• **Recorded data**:

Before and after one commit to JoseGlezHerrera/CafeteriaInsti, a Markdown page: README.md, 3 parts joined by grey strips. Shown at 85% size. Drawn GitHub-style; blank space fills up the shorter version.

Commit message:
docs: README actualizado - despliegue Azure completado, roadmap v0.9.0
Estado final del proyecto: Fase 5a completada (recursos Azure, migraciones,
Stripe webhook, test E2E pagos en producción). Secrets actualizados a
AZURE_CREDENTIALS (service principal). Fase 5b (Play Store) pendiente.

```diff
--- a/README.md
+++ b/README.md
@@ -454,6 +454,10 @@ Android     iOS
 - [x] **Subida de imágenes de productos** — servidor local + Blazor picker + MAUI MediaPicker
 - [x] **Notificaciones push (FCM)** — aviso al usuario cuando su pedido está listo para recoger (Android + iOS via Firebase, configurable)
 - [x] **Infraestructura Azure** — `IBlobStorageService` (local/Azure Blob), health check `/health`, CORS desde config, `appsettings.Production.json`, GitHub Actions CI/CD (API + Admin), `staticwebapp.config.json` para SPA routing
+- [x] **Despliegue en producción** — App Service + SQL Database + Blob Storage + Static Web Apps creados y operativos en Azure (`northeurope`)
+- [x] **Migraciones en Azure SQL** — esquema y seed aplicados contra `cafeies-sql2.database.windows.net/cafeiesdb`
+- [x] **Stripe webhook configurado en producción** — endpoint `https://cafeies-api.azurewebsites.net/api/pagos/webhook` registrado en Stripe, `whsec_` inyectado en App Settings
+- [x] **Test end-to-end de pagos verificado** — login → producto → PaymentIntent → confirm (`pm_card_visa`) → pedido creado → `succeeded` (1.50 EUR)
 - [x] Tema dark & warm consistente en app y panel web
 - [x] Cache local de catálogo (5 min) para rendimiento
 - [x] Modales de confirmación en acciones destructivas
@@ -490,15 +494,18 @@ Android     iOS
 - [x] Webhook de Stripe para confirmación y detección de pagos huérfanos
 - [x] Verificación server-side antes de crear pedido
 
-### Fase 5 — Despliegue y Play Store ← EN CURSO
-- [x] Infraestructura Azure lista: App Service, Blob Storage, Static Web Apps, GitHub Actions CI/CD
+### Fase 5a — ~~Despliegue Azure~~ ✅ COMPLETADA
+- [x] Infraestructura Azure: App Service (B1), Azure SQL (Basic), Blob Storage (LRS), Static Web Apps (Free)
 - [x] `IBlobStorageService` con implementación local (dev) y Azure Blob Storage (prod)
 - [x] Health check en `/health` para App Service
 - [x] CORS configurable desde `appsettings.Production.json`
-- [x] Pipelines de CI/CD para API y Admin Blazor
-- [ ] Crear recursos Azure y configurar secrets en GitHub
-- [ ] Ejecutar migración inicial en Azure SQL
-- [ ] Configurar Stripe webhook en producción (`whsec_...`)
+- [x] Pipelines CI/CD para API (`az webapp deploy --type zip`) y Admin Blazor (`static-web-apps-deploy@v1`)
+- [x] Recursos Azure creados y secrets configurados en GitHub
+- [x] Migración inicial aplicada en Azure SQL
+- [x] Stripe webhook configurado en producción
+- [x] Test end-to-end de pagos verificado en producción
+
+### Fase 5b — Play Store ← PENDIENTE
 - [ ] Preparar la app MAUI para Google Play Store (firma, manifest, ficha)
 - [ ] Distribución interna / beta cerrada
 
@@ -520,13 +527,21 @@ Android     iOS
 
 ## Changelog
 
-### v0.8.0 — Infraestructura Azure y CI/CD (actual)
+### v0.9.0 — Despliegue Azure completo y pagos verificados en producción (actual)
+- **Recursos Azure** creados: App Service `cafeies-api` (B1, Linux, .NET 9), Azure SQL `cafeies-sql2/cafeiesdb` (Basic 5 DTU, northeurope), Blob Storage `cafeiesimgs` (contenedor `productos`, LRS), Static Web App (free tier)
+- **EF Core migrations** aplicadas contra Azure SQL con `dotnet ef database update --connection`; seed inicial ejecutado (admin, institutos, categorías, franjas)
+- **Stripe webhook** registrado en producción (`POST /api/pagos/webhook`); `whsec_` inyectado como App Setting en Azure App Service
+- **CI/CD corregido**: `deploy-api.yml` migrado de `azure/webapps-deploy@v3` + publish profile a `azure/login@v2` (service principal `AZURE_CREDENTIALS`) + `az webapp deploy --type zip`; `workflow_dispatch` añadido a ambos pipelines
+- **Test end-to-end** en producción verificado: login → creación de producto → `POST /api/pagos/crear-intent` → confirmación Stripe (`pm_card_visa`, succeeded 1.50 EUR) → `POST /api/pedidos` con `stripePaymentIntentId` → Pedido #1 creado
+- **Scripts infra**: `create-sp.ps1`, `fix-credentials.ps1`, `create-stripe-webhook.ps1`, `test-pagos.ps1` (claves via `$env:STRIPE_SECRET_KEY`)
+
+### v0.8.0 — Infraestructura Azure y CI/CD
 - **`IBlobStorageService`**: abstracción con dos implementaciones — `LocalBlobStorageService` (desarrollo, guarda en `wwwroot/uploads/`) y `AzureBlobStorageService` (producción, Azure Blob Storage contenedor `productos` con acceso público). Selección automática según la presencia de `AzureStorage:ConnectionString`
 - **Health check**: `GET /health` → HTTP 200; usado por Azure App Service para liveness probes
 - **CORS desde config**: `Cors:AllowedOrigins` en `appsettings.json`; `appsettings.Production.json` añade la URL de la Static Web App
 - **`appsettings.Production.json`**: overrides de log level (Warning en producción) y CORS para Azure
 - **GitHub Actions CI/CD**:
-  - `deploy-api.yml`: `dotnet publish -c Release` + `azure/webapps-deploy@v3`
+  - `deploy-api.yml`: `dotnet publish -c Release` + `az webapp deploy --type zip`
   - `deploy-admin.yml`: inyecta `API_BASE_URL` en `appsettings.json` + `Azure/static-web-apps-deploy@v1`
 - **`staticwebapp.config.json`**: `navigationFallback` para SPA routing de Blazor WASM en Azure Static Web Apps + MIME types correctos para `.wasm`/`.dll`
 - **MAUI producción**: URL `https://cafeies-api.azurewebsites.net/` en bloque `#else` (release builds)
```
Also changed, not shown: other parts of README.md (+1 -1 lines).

• **Work to be completed**: Go through the data above and copy each line that holds the word "Fase".

• **Response area**:
Estado final del proyecto: Fase 5a completada (recursos Azure, migraciones,
AZURE_CREDENTIALS (service principal). Fase 5b (Play Store) pendiente.
-### Fase 5 — Despliegue y Play Store ← EN CURSO
+### Fase 5a — ~~Despliegue Azure~~ ✅ COMPLETADA
+### Fase 5b — Play Store ← PENDIENTE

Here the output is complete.